* [What is expected] Would you please return every line from the listing that contains the word "architecture"?

Supplied material: Begin

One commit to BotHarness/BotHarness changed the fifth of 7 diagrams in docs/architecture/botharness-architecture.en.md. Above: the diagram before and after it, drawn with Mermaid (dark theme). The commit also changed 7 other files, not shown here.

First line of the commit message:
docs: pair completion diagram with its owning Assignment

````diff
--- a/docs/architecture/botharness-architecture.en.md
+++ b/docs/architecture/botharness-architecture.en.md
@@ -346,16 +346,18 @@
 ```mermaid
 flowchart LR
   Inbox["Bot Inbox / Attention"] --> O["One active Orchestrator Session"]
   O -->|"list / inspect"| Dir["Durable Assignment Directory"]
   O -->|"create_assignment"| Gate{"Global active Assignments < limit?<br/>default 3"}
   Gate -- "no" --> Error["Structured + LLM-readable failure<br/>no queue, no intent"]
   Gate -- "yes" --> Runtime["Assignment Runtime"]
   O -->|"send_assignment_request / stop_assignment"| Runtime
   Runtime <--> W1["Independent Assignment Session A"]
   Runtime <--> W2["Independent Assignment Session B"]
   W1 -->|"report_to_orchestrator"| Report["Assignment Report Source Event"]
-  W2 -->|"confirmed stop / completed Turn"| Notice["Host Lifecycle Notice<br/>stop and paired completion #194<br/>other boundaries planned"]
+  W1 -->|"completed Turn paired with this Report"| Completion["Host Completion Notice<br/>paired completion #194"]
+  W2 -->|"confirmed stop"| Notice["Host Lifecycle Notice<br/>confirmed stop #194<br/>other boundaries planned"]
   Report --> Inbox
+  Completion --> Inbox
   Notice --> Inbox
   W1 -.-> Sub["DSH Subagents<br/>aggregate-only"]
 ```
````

Supplied material: End

* [Result below]
One commit to BotHarness/BotHarness changed the fifth of 7 diagrams in docs/architecture/botharness-architecture.en.md. Above: the diagram before and after it, drawn with Mermaid (dark theme). The commit also changed 7 other files, not shown here.
--- a/docs/architecture/botharness-architecture.en.md
+++ b/docs/architecture/botharness-architecture.en.md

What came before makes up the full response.